Last night, Rebel was strong again, but it was the manageable kind of fizz; even though he was literally lunging at the fences — taking off from waaay out, and then unable to get his stride for the second face of the double — it wasn’t a big deal. I got to do that thing with my butt again, the pinching thing that makes him shorten up his stride. It is fun! And it makes me laugh, the way it works, just tensing up my arse, and suddenly everything changes.
In the car to the LUAS, we chatted about the lesson, as we do. My horsey friend said how she trusted the horse she’s currently riding — and maybe that was a mistake? And I said that I didn’t think so: ‘Because since you trust him, you’re relaxed, and he feels your relaxation, and then he relaxes, and the whole situation just feeds on itself, in a good way.’

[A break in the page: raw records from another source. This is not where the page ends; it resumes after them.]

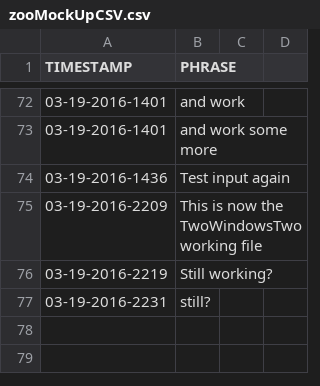
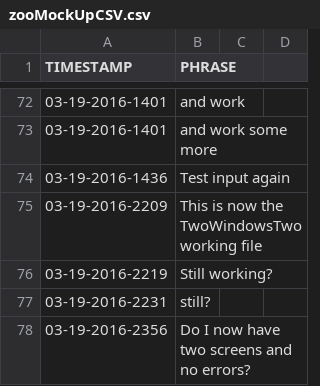
Before and after one commit to merelyanode/twoWindowsSketch, a CSV file: TwoWindowsTwo/data/zooMockUpCSV.csv, drawn as a sheet; only a part is shown, gaps mark what is left out.

Commit message:
now have both windows drawn and  UI is functioning in the primary window

```diff
--- a/TwoWindowsTwo/data/zooMockUpCSV.csv
+++ b/TwoWindowsTwo/data/zooMockUpCSV.csv
@@ -77 +77,2 @@ TIMESTAMP,PHRASE,,
 03-19-2016-2231,still?,,
+03-19-2016-2356,Do I now have two screens and no errors?,,
```
Also changed, not shown: 1 other file.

So what’s the opposite of a vicious circle? I initially thought ‘precious circle’ and criiiiiinged. This from someone who makes smoochy noises at Connell, in the barn, in front of everyone! Seriously, though, as words go, ‘precious’ is just one of the worst. Sorry, it just is.*
Luckily, Wiki offered up a legitimate antonym to ‘vicious’ in ‘virtuous’ and this pleases me, not least on an alliterative level. This also allows me to go down a dictionary/thesaurus rabbit hole. Virtuous has mainly to do with morals, is what I conclude, and I think… I think that the virtuous circle with the horses goes back to that state of trust.
The more I trust someone/something/somehorse, the less I worry. The less I worry, the more present I am. The more present I am, the less I worry, and then trust is a foregone conclusion, because I am confident and relaxed [because I am not worrying!] It’s like when we’re jumping a series of fences as we did last night: double at B and a crosspole roughly at X, on the right rein. Now, I don’t trust Rebel on the right rein, it seems to make him fizzier and fightier, but since we had so much to do, and I had so much to think about, I mostly just left him to it and focused on getting us around the place. Now, I do trust that once Rebel at least sees the fence, he’s going to go over it. I know that much. Since I trusted him to do that, the fact that he was taking off really early on that first fence — well, I just went with it.
The thing was, he needs to be able to trust me to do my job, too, which was to notice that, hey, he’s taking off really early and not getting his stride, so therefore perhaps I should pinch up my butt. We did the double again, with me pulling up my arse muscles, and it was perfect. [This was not an independent decision, just to be precise, my instructor reminded me to do it.] So maybe he trusts me, now, to be paying attention and making adjustments?
I don’t know that I trust Rebel in the pure sense of the word. I know I can rely on him to be stroppy, frustrating, and moody. ‘Rely’ means many things, but ‘count on’ seems to work here, in a less than positive sense. But! I suppose the answer here is to be able to rely on myself, to know that I will be present, in the moment, in every moment that makes up the lesson, and that I will flex as necessary.
I am finally in the place where I understand [acknowledge, know, be aware of, be conscious of] that I have to be there, every single second. Even more than I already have been. Which I had thought was a lot, but apparently, there’s even more Now to be experienced. I’m very juiced up to be experiencing this, and am going to be seriously experimenting with this virtuous circle thing — without being too precious about it.
*Some words I do like.